Items from a data source:
-=-=-

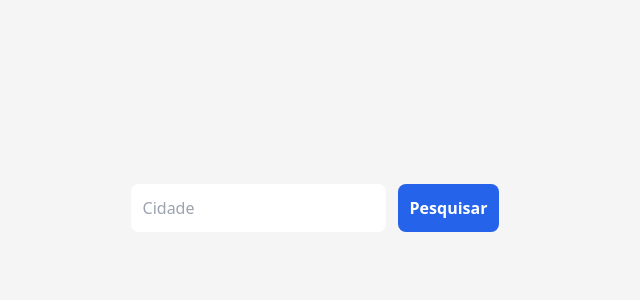
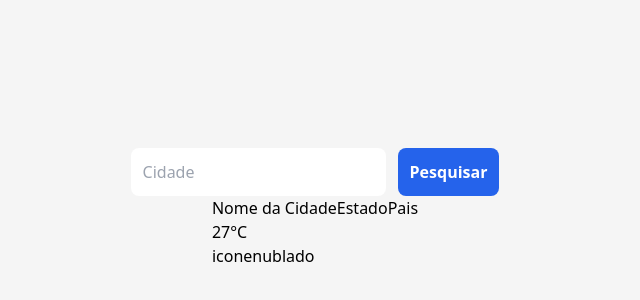
Before and after one commit to EduardoArauj0/WEATHER-APP, a React (Create React App) app: page / in a window 1280 px wide. Shown: the part 192-492 px from the top of the page, without its empty margins (325-965 px from the left). Built offline with nearby package versions, Linux system fonts and the light colour scheme.

Commit message:
feat: criar componente Card para exibir cidade, temperatura e condição do tempo

```diff
--- a/src/App.jsx
+++ b/src/App.jsx
@@ -1,8 +1,9 @@
 import React from "react";
+import Card from "./components/card";
 
 function App() {
   return (
-    <div className="flex w-full h-screen items-center justify-center">
+    <div className="flex flex-col w-full h-screen items-center justify-center">
 
       <form>
         <input
@@ -17,6 +18,8 @@ function App() {
           Pesquisar
         </button>
       </form>
+
+      <Card />
     </div>
   );
 }
--- /dev/null
+++ b/src/components/card.jsx
@@ -0,0 +1,30 @@
+import React from "react";
+
+function Card() {
+    return (
+
+        <div>
+            <div>
+            <span>Nome da Cidade</span>
+            <span>Estado</span>
+            <span>Pais</span>
+            </div>
+
+            <div>
+            <span>27</span>
+            <span>°C</span>
+            </div>
+
+            <div>
+            <span>icone</span>
+            <span>nublado</span>
+            </div>
+
+
+
+        </div>
+
+    )
+}
+
+export default Card;
```
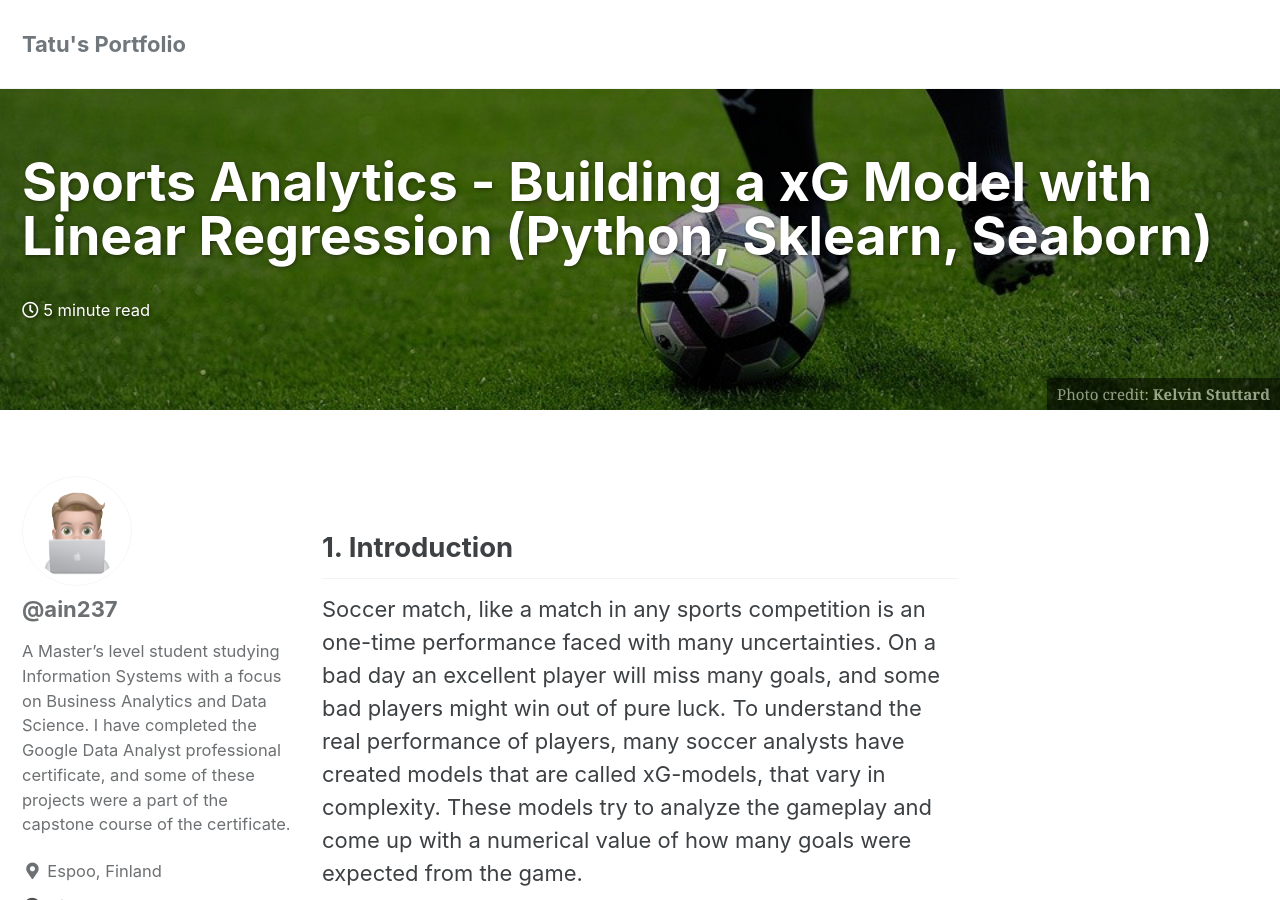
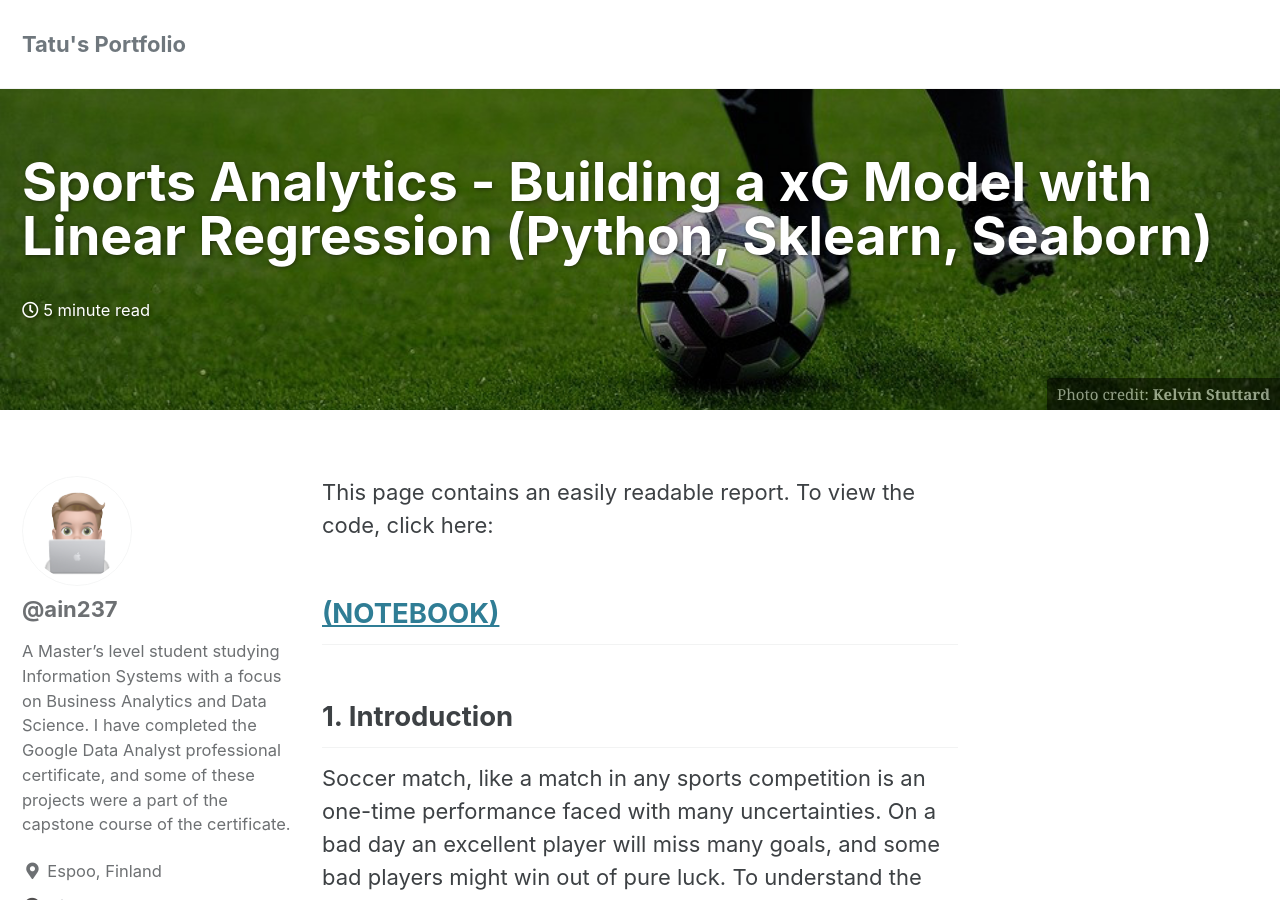
Before and after one commit to ain237/Portfolio, a Jekyll site: the page built from _posts/2021-08-01-xg-post.md, in a window 1280 px wide and 900 px high. Built offline with Jekyll 4.4.1, drawn with Linux system fonts in a browser that asks for light colours; cached includes are drawn as plain includes.

Commit message:
Update 2021-08-01-xg-post.md

```diff
--- a/_posts/2021-08-01-xg-post.md
+++ b/_posts/2021-08-01-xg-post.md
@@ -6,6 +6,10 @@ header:
   overlay_image: /assets/xg-post/football.jpeg
   caption: "Photo credit: [**Kelvin Stuttard**](https://pixabay.com/photos/football-soccer-ball-goal-game-2518982/)"
 ---
+
+This page contains an easily readable report. To view the code, click here:
+## [(NOTEBOOK)](https://ain237.github.io/portfolio-website/xG_model_notebook/ " ")
+
 
 ## 1. Introduction
 
```
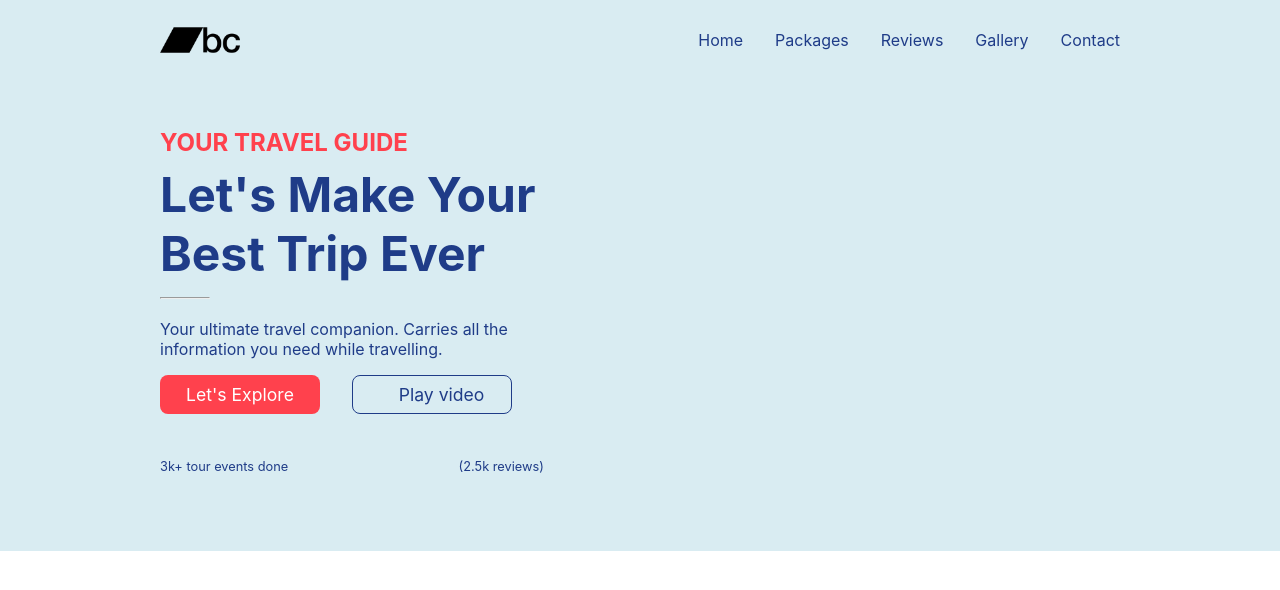
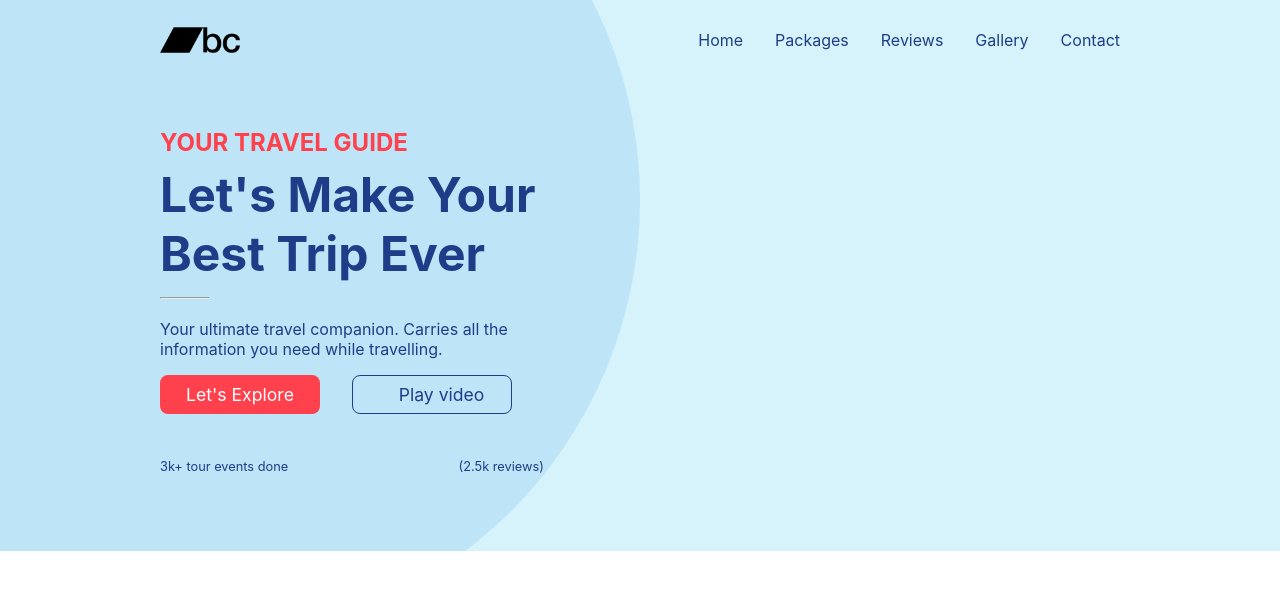
Before and after one commit to shukonin/React_Mockups, a React (Create React App) app: page /React_Mockups/singlepage in a window 1280 px wide. Shown: the top 590 px of the page. Built offline with nearby package versions, Linux system fonts and the light colour scheme; a web font is replaced by a local one.

Commit message:
Add/ Hero Blue Circle Background

```diff
--- /dev/null
+++ b/src/Single_Page/Components/BackgroundCircles/index.jsx
@@ -0,0 +1,8 @@
+import React from 'react';
+import { StyledHeroBackgroundCircle } from './style';
+
+const HeroBackgroundCircle = () => {
+  return <StyledHeroBackgroundCircle>.</StyledHeroBackgroundCircle>;
+};
+
+export { HeroBackgroundCircle };
--- /dev/null
+++ b/src/Single_Page/Components/BackgroundCircles/style.js
@@ -0,0 +1,14 @@
+import styled from 'styled-components';
+
+const StyledHeroBackgroundCircle = styled.div`
+  height: 55rem;
+  width: 55rem;
+  position: absolute;
+  border-radius: 100%;
+  border: none;
+  background-color: var(--blue);
+  left: -15rem;
+  top: -15rem;
+`;
+
+export { StyledHeroBackgroundCircle };
--- a/src/Single_Page/Layouts/Header/style.js
+++ b/src/Single_Page/Layouts/Header/style.js
@@ -8,6 +8,7 @@ const StyledHeader = styled.header`
   align-items: center;
   justify-content: space-between;
   padding: 0 10rem;
+  z-index: 10;
 `;
 const StyledCompanyLogo = styled.img`
   width: 5rem;
--- a/src/Single_Page/Layouts/Hero/index.jsx
+++ b/src/Single_Page/Layouts/Hero/index.jsx
@@ -11,10 +11,12 @@ import { HeroTitle, HeroUpperTitle } from '../../Components/Titles';
 import { LeftParagraph, NoteParagraph } from '../../Components/Paragraphs';
 import { MidRedButton, PlayVideoButton } from '../../Components/Buttons';
 import { HeartsRating } from '../../Components/Ratings';
+import { HeroBackgroundCircle } from '../../Components/BackgroundCircles';
 
 const Hero = () => {
   return (
     <HeroContainer>
+      <HeroBackgroundCircle />
       <HeroContent>
         <HeroUpperTitle />
         <HeroTitle />
--- a/src/Single_Page/Layouts/Hero/style.js
+++ b/src/Single_Page/Layouts/Hero/style.js
@@ -1,10 +1,12 @@
 import styled from 'styled-components';
 
 const HeroContainer = styled.div`
+  position: relative;
   display: grid;
   grid-template-columns: 2fr 3fr;
   padding: 8rem 10rem 2rem;
   background-color: var(--lightblue);
+  overflow: hidden;
 `;
 
 const HeroButtons = styled.div`
@@ -12,7 +14,9 @@ const HeroButtons = styled.div`
   grid-auto-flow: column;
 `;
 
-const HeroContent = styled.div``;
+const HeroContent = styled.div`
+  z-index: 1;
+`;
 const HeroRatings = styled.div`
   display: flex;
   justify-content: space-between;
--- a/src/Single_Page/Styles/Styles.css
+++ b/src/Single_Page/Styles/Styles.css
@@ -1,6 +1,6 @@
 :root {
-  --lightblue: #d9ecf2;
-  --blue: #0278ae;
+  --lightblue: #d6f3fb;
+  --blue: #bde5f7;
   --darkblue: #1f3c88;
   --red: #f56a79;
   --darkred: #ff414d;
```
Also changed, not shown: 1 other file (tests, documents, lock files or other folders).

-=-=-

Directions for this task ▸ All the lines above should be reproduced exactly, and none of the pictures.

Finished exercise ▸
Before and after one commit to EduardoArauj0/WEATHER-APP, a React (Create React App) app: page / in a window 1280 px wide. Shown: the part 192-492 px from the top of the page, without its empty margins (325-965 px from the left). Built offline with nearby package versions, Linux system fonts and the light colour scheme.

Commit message:
feat: criar componente Card para exibir cidade, temperatura e condição do tempo

```diff
--- a/src/App.jsx
+++ b/src/App.jsx
@@ -1,8 +1,9 @@
 import React from "react";
+import Card from "./components/card";
 
 function App() {
   return (
-    <div className="flex w-full h-screen items-center justify-center">
+    <div className="flex flex-col w-full h-screen items-center justify-center">
 
       <form>
         <input
@@ -17,6 +18,8 @@ function App() {
           Pesquisar
         </button>
       </form>
+
+      <Card />
     </div>
   );
 }
--- /dev/null
+++ b/src/components/card.jsx
@@ -0,0 +1,30 @@
+import React from "react";
+
+function Card() {
+    return (
+
+        <div>
+            <div>
+            <span>Nome da Cidade</span>
+            <span>Estado</span>
+            <span>Pais</span>
+            </div>
+
+            <div>
+            <span>27</span>
+            <span>°C</span>
+            </div>
+
+            <div>
+            <span>icone</span>
+            <span>nublado</span>
+            </div>
+
+
+
+        </div>
+
+    )
+}
+
+export default Card;
```
Before and after one commit to ain237/Portfolio, a Jekyll site: the page built from _posts/2021-08-01-xg-post.md, in a window 1280 px wide and 900 px high. Built offline with Jekyll 4.4.1, drawn with Linux system fonts in a browser that asks for light colours; cached includes are drawn as plain includes.

Commit message:
Update 2021-08-01-xg-post.md

```diff
--- a/_posts/2021-08-01-xg-post.md
+++ b/_posts/2021-08-01-xg-post.md
@@ -6,6 +6,10 @@ header:
   overlay_image: /assets/xg-post/football.jpeg
   caption: "Photo credit: [**Kelvin Stuttard**](https://pixabay.com/photos/football-soccer-ball-goal-game-2518982/)"
 ---
+
+This page contains an easily readable report. To view the code, click here:
+## [(NOTEBOOK)](https://ain237.github.io/portfolio-website/xG_model_notebook/ " ")
+
 
 ## 1. Introduction
 
```
Before and after one commit to shukonin/React_Mockups, a React (Create React App) app: page /React_Mockups/singlepage in a window 1280 px wide. Shown: the top 590 px of the page. Built offline with nearby package versions, Linux system fonts and the light colour scheme; a web font is replaced by a local one.

Commit message:
Add/ Hero Blue Circle Background

```diff
--- /dev/null
+++ b/src/Single_Page/Components/BackgroundCircles/index.jsx
@@ -0,0 +1,8 @@
+import React from 'react';
+import { StyledHeroBackgroundCircle } from './style';
+
+const HeroBackgroundCircle = () => {
+  return <StyledHeroBackgroundCircle>.</StyledHeroBackgroundCircle>;
+};
+
+export { HeroBackgroundCircle };
--- /dev/null
+++ b/src/Single_Page/Components/BackgroundCircles/style.js
@@ -0,0 +1,14 @@
+import styled from 'styled-components';
+
+const StyledHeroBackgroundCircle = styled.div`
+  height: 55rem;
+  width: 55rem;
+  position: absolute;
+  border-radius: 100%;
+  border: none;
+  background-color: var(--blue);
+  left: -15rem;
+  top: -15rem;
+`;
+
+export { StyledHeroBackgroundCircle };
--- a/src/Single_Page/Layouts/Header/style.js
+++ b/src/Single_Page/Layouts/Header/style.js
@@ -8,6 +8,7 @@ const StyledHeader = styled.header`
   align-items: center;
   justify-content: space-between;
   padding: 0 10rem;
+  z-index: 10;
 `;
 const StyledCompanyLogo = styled.img`
   width: 5rem;
--- a/src/Single_Page/Layouts/Hero/index.jsx
+++ b/src/Single_Page/Layouts/Hero/index.jsx
@@ -11,10 +11,12 @@ import { HeroTitle, HeroUpperTitle } from '../../Components/Titles';
 import { LeftParagraph, NoteParagraph } from '../../Components/Paragraphs';
 import { MidRedButton, PlayVideoButton } from '../../Components/Buttons';
 import { HeartsRating } from '../../Components/Ratings';
+import { HeroBackgroundCircle } from '../../Components/BackgroundCircles';
 
 const Hero = () => {
   return (
     <HeroContainer>
+      <HeroBackgroundCircle />
       <HeroContent>
         <HeroUpperTitle />
         <HeroTitle />
--- a/src/Single_Page/Layouts/Hero/style.js
+++ b/src/Single_Page/Layouts/Hero/style.js
@@ -1,10 +1,12 @@
 import styled from 'styled-components';
 
 const HeroContainer = styled.div`
+  position: relative;
   display: grid;
   grid-template-columns: 2fr 3fr;
   padding: 8rem 10rem 2rem;
   background-color: var(--lightblue);
+  overflow: hidden;
 `;
 
 const HeroButtons = styled.div`
@@ -12,7 +14,9 @@ const HeroButtons = styled.div`
   grid-auto-flow: column;
 `;
 
-const HeroContent = styled.div``;
+const HeroContent = styled.div`
+  z-index: 1;
+`;
 const HeroRatings = styled.div`
   display: flex;
   justify-content: space-between;
--- a/src/Single_Page/Styles/Styles.css
+++ b/src/Single_Page/Styles/Styles.css
@@ -1,6 +1,6 @@
 :root {
-  --lightblue: #d9ecf2;
-  --blue: #0278ae;
+  --lightblue: #d6f3fb;
+  --blue: #bde5f7;
   --darkblue: #1f3c88;
   --red: #f56a79;
   --darkred: #ff414d;
```
Also changed, not shown: 1 other file (tests, documents, lock files or other folders).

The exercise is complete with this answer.